◆ Exercise details ◆
Your task is to print, exactly and only, the lines from the start of the entries below through the line with "-108,8 +108,8 @@". Include both ends, but skip the pictures.

◆ Supplied data ◆
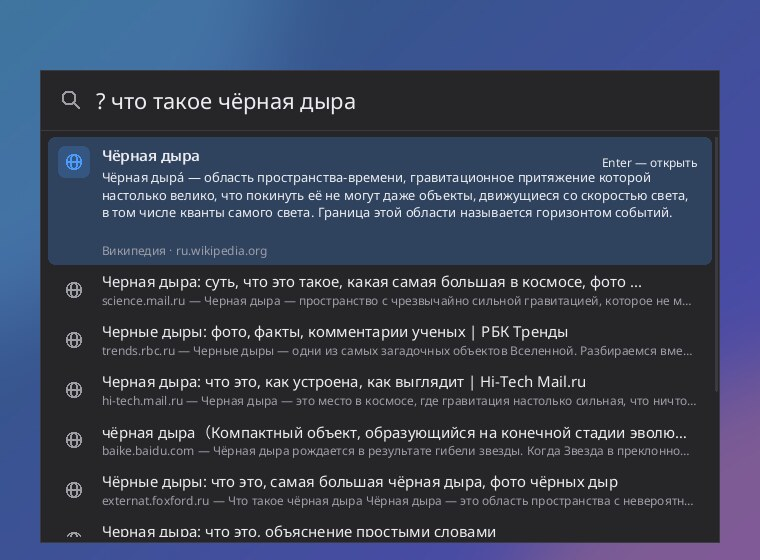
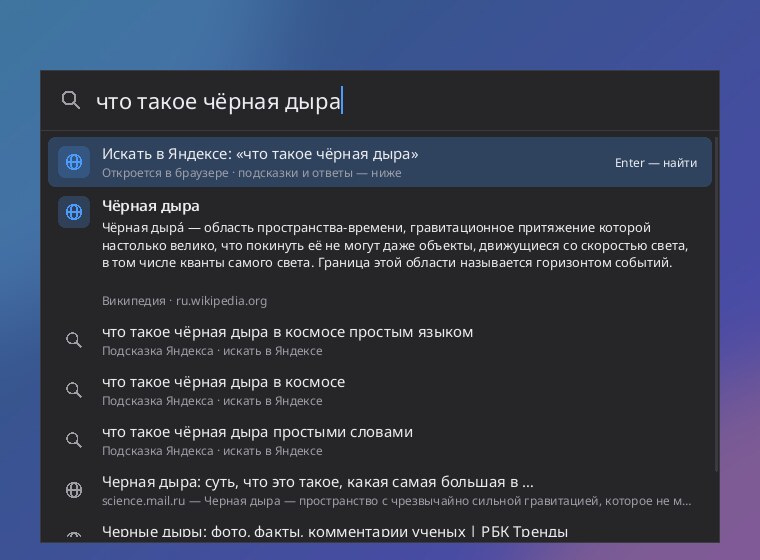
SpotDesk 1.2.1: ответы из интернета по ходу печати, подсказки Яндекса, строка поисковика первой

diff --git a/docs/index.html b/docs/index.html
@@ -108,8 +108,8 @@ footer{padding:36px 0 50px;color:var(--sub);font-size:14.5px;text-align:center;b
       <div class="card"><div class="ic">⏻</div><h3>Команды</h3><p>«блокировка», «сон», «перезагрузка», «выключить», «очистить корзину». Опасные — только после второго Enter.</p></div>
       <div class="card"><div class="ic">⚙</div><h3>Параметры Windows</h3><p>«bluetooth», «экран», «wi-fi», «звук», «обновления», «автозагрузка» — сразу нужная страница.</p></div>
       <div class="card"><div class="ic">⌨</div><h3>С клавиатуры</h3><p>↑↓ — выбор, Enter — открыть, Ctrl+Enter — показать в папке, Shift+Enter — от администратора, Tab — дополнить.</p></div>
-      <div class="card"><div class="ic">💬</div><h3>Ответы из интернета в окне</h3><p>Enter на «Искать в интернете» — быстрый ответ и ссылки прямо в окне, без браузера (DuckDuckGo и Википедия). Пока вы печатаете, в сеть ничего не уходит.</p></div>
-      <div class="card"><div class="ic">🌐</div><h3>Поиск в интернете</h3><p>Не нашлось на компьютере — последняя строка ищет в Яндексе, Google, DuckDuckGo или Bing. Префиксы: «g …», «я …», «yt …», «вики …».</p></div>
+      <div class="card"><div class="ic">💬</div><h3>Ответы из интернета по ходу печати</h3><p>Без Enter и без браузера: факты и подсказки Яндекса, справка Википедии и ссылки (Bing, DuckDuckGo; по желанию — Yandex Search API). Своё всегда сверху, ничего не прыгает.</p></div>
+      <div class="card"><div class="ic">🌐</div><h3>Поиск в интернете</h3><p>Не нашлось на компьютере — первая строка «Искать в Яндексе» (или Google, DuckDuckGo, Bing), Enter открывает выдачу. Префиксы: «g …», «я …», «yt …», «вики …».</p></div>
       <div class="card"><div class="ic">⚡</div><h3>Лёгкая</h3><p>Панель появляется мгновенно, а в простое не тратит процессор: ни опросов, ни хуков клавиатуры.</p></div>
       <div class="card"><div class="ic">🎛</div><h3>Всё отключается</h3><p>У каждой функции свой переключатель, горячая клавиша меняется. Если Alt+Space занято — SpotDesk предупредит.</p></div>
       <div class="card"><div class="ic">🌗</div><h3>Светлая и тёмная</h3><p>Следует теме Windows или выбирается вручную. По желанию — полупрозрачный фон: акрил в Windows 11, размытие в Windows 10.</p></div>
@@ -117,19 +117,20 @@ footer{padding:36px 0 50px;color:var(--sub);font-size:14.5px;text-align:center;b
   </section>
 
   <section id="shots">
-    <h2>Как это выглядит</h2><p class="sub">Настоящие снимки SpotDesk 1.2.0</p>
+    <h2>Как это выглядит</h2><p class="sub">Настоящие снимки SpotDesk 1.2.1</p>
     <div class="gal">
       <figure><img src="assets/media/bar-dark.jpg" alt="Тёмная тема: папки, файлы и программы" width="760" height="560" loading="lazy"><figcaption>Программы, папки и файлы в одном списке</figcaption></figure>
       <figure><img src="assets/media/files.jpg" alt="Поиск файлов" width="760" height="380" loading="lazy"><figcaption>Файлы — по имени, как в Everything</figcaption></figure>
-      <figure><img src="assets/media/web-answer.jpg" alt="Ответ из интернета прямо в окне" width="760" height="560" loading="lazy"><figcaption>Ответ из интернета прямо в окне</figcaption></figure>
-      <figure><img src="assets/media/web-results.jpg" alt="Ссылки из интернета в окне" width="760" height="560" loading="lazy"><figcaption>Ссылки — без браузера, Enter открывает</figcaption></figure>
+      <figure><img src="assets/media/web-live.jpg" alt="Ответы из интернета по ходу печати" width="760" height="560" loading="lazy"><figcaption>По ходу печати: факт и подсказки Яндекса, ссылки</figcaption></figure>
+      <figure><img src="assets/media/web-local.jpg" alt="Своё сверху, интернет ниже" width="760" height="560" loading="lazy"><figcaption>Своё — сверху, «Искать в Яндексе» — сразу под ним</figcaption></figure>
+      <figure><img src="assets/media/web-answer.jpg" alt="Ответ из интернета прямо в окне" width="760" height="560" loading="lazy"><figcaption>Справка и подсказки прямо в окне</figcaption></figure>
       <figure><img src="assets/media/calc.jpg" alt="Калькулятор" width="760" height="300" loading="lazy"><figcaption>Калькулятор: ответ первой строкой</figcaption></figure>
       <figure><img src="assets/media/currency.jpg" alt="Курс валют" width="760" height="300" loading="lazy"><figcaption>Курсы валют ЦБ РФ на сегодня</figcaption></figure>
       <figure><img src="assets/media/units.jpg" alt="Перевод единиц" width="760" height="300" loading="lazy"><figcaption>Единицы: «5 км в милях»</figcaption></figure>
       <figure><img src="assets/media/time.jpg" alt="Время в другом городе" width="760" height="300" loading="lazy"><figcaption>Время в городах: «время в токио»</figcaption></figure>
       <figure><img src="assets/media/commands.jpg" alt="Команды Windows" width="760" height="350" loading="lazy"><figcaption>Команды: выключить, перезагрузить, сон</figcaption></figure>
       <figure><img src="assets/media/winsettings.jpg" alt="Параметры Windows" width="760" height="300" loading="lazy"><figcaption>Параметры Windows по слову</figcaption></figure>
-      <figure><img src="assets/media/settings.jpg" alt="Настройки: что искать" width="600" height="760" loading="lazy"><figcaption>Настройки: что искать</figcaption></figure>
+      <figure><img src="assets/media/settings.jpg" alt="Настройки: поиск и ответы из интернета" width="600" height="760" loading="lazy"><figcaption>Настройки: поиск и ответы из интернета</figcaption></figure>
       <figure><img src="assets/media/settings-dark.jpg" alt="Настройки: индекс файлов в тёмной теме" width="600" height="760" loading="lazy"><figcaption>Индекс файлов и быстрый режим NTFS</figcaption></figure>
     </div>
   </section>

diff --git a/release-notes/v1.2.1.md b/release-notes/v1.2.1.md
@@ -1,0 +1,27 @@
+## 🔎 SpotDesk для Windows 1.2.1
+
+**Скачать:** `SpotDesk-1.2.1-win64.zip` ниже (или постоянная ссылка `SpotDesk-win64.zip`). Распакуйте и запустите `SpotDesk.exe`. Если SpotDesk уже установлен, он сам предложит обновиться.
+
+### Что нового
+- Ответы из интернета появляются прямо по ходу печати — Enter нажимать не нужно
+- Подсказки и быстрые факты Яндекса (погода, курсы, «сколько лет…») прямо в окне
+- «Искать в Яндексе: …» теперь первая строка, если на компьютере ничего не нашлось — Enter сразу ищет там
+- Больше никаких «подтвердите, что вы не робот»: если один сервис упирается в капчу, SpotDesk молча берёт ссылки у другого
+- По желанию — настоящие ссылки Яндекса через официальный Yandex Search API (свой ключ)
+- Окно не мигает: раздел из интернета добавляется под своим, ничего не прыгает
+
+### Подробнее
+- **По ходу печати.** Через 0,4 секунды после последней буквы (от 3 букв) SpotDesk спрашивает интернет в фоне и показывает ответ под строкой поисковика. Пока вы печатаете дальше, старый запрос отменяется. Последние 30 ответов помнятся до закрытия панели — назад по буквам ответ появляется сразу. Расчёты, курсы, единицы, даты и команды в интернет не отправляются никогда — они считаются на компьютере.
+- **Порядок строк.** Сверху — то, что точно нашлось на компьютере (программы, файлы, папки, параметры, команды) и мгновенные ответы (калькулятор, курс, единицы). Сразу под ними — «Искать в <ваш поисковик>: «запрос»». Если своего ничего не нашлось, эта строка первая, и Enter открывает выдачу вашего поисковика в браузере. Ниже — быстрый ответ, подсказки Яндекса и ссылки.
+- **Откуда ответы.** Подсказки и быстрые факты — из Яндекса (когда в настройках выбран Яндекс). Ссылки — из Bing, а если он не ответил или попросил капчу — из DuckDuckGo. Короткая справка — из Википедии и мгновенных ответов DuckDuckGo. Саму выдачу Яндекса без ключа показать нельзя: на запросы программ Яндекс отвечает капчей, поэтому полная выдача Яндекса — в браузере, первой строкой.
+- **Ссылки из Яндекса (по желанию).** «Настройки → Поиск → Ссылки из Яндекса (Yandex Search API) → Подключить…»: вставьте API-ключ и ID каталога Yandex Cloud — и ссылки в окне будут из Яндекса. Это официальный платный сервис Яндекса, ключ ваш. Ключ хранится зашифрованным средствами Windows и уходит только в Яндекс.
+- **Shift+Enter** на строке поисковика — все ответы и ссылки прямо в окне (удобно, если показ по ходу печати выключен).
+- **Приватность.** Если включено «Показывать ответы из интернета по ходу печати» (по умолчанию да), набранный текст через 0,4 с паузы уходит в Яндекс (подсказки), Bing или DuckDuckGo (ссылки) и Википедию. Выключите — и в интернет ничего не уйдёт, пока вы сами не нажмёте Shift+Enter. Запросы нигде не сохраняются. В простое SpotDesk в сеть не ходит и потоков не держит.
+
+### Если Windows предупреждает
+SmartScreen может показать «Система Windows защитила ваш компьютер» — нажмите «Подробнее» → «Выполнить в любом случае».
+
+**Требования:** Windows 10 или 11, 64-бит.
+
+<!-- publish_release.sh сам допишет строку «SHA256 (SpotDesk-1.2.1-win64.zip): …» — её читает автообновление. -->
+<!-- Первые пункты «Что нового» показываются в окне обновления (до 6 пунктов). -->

◆ Exercise answer ◆
SpotDesk 1.2.1: ответы из интернета по ходу печати, подсказки Яндекса, строка поисковика первой

diff --git a/docs/index.html b/docs/index.html
@@ -108,8 +108,8 @@ footer{padding:36px 0 50px;color:var(--sub);font-size:14.5px;text-align:center;b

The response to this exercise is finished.